--- WORK INSTRUCTION ---
Could you find every line in the records below that contains the word "border" and copy it?

--- AVAILABLE DATA ---
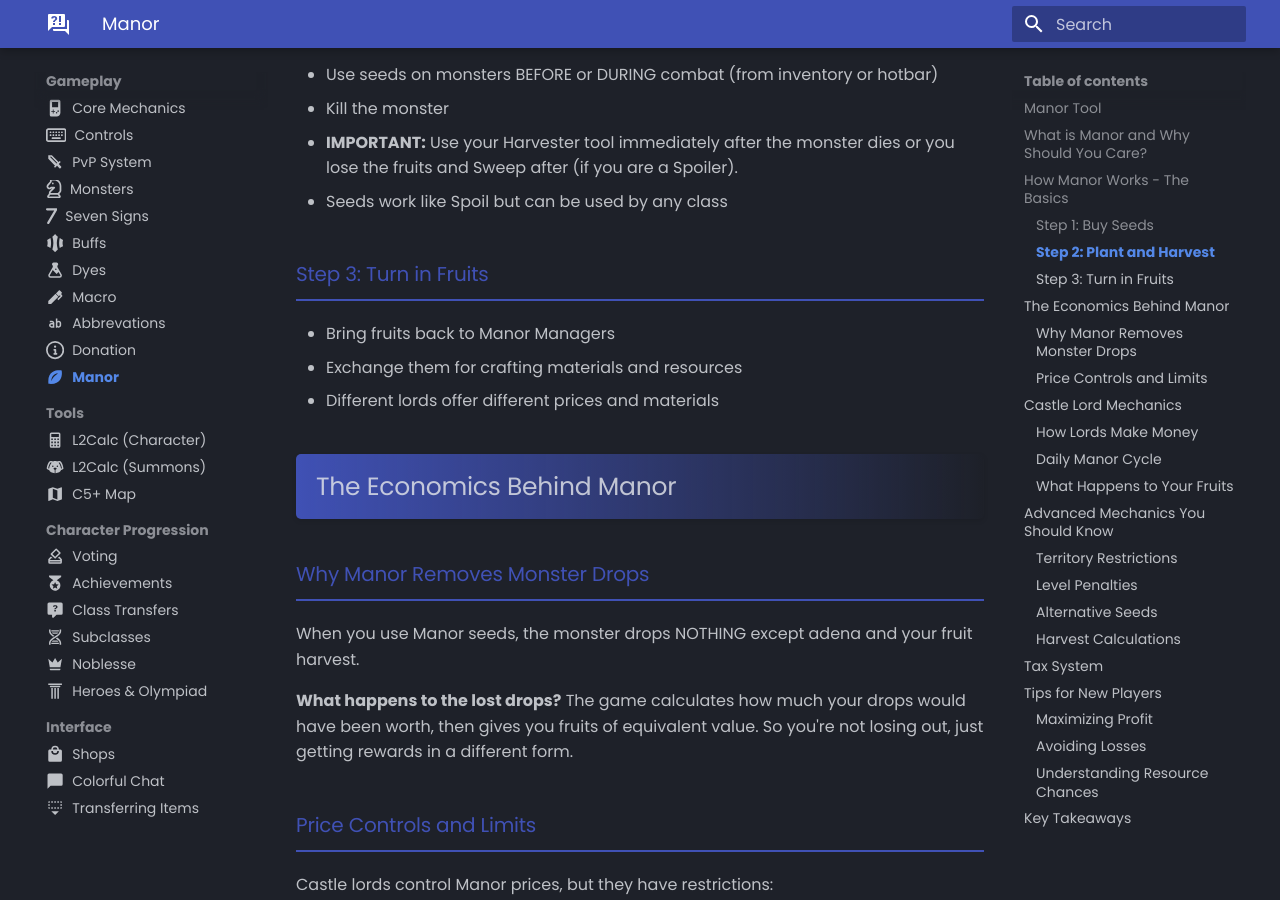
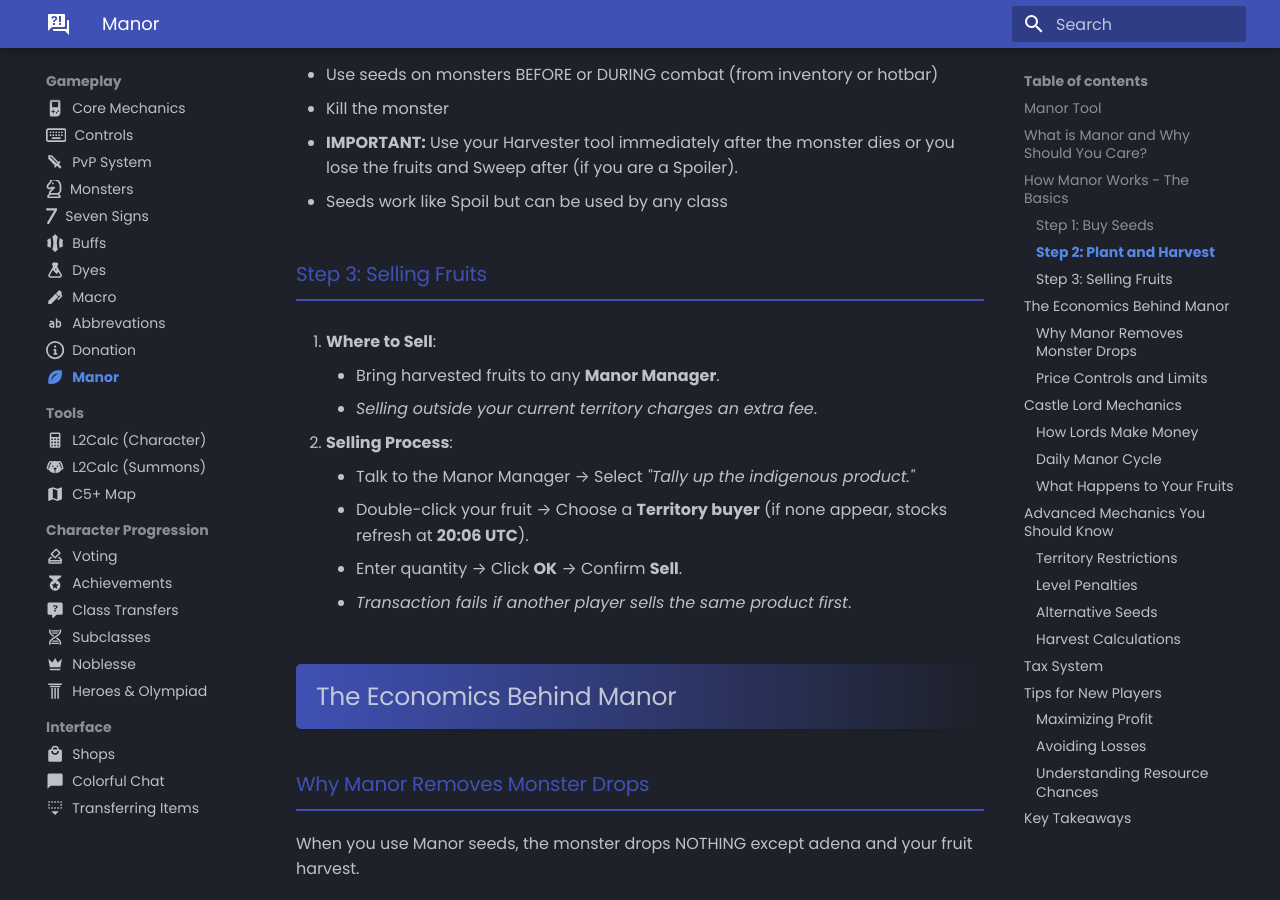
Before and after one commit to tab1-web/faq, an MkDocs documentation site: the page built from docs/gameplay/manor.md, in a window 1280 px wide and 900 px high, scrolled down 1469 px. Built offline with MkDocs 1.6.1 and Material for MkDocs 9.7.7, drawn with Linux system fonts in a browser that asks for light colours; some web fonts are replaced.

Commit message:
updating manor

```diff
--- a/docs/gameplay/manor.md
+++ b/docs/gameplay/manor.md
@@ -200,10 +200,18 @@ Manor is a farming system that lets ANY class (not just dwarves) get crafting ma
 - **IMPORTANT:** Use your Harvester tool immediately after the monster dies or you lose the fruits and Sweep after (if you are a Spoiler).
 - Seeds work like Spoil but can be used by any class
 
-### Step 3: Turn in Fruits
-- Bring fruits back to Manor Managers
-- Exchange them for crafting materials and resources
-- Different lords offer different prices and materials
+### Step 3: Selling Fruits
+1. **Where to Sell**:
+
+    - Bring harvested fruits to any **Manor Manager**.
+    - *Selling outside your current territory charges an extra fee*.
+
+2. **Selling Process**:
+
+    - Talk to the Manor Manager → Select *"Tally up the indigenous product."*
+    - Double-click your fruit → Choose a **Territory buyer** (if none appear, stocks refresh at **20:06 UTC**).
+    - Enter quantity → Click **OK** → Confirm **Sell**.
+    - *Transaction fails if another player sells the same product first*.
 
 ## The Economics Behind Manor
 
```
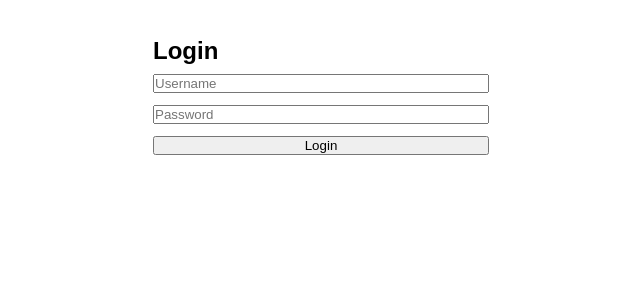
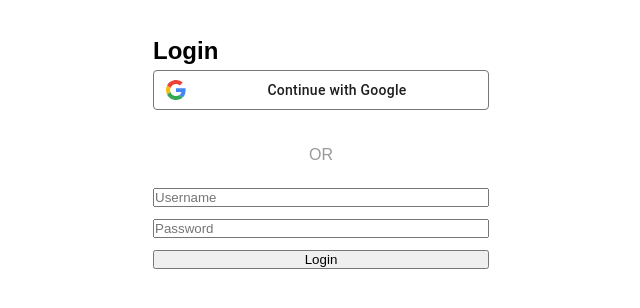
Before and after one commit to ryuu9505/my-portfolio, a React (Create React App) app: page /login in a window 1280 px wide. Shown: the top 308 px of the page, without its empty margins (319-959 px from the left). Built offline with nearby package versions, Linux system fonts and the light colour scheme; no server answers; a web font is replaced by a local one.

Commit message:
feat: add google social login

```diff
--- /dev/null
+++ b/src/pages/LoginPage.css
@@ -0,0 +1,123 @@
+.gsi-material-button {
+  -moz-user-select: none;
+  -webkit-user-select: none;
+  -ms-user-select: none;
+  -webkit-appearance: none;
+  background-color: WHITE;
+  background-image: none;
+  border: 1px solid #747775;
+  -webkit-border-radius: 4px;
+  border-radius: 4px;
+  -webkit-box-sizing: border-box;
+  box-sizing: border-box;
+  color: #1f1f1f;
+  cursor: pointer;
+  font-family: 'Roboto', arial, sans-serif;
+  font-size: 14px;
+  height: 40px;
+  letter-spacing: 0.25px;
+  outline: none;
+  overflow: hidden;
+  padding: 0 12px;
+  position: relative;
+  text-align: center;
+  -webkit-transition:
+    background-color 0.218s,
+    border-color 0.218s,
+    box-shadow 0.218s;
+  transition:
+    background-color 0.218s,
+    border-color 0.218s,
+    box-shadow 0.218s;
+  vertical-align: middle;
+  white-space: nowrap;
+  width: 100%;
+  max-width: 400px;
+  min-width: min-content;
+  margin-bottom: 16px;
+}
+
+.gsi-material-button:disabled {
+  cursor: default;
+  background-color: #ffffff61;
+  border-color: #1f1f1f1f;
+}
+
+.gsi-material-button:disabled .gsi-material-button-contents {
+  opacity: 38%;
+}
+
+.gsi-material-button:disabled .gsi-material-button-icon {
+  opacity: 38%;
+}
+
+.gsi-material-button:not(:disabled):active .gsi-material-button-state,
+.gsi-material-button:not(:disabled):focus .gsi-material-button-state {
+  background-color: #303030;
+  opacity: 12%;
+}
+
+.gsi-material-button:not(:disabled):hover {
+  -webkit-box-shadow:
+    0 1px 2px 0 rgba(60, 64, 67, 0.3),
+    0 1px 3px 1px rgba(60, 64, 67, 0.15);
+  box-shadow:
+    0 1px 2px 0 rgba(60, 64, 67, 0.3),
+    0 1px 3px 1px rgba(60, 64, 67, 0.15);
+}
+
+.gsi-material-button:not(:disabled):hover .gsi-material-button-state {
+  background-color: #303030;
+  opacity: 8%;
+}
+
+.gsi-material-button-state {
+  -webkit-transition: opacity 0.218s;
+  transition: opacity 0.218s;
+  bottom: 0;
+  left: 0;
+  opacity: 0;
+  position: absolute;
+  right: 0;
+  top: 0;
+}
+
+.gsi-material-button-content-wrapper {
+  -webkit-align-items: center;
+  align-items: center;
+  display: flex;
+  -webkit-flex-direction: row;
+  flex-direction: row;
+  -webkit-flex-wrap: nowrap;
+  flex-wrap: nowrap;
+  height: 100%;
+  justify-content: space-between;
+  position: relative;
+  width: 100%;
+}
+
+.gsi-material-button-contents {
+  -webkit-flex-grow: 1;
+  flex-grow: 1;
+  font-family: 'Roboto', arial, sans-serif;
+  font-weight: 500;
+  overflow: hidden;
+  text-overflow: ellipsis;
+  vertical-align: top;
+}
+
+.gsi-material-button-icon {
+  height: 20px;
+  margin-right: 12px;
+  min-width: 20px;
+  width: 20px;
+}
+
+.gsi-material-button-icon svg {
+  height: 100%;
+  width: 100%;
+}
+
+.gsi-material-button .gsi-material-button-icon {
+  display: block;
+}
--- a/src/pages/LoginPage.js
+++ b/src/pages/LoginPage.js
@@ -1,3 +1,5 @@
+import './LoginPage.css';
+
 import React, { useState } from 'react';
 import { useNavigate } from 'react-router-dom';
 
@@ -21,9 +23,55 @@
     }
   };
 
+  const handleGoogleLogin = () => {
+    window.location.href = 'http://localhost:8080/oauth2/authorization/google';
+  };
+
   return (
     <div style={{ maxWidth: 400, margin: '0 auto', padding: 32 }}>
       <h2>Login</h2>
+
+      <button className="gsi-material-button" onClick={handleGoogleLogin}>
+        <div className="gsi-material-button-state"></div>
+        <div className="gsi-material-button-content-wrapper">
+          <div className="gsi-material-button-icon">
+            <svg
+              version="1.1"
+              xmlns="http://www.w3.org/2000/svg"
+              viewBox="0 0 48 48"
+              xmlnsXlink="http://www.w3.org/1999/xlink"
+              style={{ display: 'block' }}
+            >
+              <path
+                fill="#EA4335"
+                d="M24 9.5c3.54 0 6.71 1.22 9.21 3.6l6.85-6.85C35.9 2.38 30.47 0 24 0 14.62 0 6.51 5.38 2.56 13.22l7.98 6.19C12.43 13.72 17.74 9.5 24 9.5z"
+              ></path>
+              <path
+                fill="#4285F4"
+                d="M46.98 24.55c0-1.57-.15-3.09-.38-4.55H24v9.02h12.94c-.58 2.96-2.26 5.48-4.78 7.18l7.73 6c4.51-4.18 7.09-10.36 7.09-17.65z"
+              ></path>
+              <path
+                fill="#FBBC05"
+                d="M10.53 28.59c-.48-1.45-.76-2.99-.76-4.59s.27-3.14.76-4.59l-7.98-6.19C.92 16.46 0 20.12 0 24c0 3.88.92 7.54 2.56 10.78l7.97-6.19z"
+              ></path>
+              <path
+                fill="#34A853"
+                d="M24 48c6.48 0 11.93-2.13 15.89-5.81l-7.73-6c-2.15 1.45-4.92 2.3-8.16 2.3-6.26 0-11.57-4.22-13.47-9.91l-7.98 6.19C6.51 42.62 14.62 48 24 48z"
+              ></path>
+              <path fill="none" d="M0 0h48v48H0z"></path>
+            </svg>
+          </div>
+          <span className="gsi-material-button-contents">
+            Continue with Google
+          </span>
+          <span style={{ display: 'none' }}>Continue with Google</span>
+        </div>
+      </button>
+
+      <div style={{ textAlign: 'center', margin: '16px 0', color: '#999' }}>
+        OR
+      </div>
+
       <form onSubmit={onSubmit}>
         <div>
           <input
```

--- SOLUTION FOR THIS PROBLEM ---
+  border: 1px solid #747775;
+  -webkit-border-radius: 4px;
+  border-radius: 4px;
+  -webkit-box-sizing: border-box;
+  box-sizing: border-box;
+    border-color 0.218s,
+    border-color 0.218s,
+  border-color: #1f1f1f1f;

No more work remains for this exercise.